Since Cleopatra lived in a totally different time and a different society with its own rules and practices regarding hygiene, I can bet that she wouldn't. (And of course even here in our own time, many experts consider most of Summer's Eve's products to be unnecessary or even unhealthy for women.) What are the rest of the ads in this campaign going to look like? Maybe we'll find out that Joan of Arc was more successful in battle when she felt fresh, or that Marie Curie totally would have endorsed Summer's Eve's special formulas. If you need to get in a time machine to create an imaginary celebrity spokesperson for your product, maybe it's time to rethink your ad campaign.

[Cross-posted from Evil Slutopia]

Jaded's picture

Cartologising Contraception Edition Of Cemented Stereotypes

Since the advent of the industrial revolution, there are apparently only the two sects of people in the world, the People With Machines and the People With Farms and Dung if I were to believe Marx for every word he ever wrote — and I don’t — between all the fine print where he justified colonisation as a system that would oppress the MudSquatters to the level that they’d achieve the level of the European proletariat to fully become human and worthy of attaining the shiny badge for unbourgois workers and other places where he seems downright uncritical of imperialism. But it seems that the world does endorse this view, so we have extremely clear dichotomies that pit these two kinds of people against each other to the extent they become different species and even speak different languages. After about 150 years (and more) we still relish these manufactured differences a tad too much; not because Marx still drives us so but because of the underlying ulterior motive we’ve planted in there, facelessly¹.

I remember reading the words, “India is an agrarian economy” from my school years in almost every geography book, at the same time being unable to imagine more than 80% of the population slaving away on the fields, having never seen a field myself, outside of a Bollywood film that is; till I realised most of these fields are located somewhere in Europe as well. As a member of the privileged class who has never had to do any manual, back-breaking physical labour in her life, or ever worry about meals; as a child I’d have a tough time imagining how the villagers must look like, what they must sound like and so on. For quite a while, media representations were my primary and the only source to form deeply tilted view of ‘them’. Typically the bumbling village idiot, speaks in broken English, zie represents Old India or Orthodox norms and then the city would civilise him — raise your hand people of the Olde Interwebes if this sounds ridiculously close to colonisation — or an urbane protagonist would, disseminate proverbial knowledge and wisdom akin to the (ironic) role of the ‘Good Native’. Where the villagers are plot devices to further the UberLiberalHumanist tendencies every urban character inherently is born with; sort of like a DesiDoucheColonial enabler on zie’s own and the villagers welcome this taking over of bodies and idea with vapid simplicity. Some ‘liberal’ films will show the villager as a loyal servant to his ImperiallyKind Babu to the extent that boundaries between Master and Servant are blurred and they hop and skip all over the realities of bonded labour, zamindrai exploitation and systematic bankruptcy in the span of a two-minute dance number. Conversely, ‘edgy’ films made from the villager’s point of view — produced, written and directed in the city, of course —  place the urban antagonist in the coloniser’s shoes, critique the ‘loss of Indian-ness’ and ‘our values’ while lamenting in the previously mentioned European fields where the scenes are shot. Any way this LadyBrain looks at the dichotomy, both groups are determined to lock each other out, only to the satisfaction of the Center that openly rejoices and engages in further wall-building.

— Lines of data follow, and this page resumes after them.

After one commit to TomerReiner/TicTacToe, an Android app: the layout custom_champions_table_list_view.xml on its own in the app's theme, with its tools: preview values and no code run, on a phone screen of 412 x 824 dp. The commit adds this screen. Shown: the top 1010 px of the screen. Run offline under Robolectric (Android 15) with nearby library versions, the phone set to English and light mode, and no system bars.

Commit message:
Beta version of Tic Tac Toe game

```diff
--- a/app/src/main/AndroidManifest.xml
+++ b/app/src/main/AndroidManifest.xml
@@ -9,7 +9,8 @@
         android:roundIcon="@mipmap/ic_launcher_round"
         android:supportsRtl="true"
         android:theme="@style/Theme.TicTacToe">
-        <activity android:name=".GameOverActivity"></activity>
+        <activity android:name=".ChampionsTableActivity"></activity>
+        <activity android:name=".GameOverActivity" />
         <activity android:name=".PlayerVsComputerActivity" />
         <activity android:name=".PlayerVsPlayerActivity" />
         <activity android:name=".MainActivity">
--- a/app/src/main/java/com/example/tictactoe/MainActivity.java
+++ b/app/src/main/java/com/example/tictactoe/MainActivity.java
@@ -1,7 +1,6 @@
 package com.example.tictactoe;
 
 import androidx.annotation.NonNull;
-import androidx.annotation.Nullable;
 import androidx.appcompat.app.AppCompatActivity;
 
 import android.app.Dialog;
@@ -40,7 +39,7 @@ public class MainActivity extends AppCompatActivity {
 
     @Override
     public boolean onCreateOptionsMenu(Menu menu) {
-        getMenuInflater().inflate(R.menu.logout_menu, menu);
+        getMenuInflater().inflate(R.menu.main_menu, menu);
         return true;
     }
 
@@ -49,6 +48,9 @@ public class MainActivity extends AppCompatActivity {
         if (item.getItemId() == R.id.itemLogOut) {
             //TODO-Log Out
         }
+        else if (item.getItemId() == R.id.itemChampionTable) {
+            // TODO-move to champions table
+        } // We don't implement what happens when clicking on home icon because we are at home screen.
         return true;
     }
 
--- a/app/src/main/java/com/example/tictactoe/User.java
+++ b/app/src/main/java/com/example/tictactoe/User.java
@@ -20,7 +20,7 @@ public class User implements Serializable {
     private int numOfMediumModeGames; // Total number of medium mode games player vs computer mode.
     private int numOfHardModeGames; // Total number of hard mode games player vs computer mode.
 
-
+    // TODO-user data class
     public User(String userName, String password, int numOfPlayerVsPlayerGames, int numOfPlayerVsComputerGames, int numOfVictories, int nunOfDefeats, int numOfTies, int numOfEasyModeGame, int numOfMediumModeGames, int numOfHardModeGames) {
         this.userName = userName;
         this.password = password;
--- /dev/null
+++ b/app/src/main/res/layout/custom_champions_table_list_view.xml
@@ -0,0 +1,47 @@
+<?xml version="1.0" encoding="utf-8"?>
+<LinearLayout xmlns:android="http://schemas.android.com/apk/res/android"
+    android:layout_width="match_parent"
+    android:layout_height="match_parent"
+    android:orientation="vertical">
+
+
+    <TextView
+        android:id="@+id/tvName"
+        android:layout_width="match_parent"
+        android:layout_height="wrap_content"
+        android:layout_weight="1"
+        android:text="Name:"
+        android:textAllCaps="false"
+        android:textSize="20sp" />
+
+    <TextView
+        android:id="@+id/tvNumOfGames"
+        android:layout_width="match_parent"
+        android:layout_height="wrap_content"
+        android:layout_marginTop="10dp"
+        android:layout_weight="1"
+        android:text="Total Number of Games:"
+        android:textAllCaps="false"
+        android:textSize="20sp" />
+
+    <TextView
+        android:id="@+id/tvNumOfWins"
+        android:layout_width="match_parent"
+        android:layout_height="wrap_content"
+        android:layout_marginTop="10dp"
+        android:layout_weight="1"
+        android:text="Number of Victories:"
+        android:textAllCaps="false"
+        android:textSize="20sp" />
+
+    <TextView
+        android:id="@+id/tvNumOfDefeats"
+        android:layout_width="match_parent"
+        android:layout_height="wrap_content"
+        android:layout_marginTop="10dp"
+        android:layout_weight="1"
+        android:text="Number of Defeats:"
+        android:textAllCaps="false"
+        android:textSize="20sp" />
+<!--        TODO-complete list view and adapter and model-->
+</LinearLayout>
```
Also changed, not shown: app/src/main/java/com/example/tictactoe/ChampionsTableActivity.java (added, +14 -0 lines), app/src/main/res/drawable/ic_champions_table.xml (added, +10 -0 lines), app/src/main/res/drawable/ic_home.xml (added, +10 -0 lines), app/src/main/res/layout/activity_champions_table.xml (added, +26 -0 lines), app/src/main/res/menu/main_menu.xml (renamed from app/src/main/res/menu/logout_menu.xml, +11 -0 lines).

Syndicate content
Powered by Drupal, an open source content management system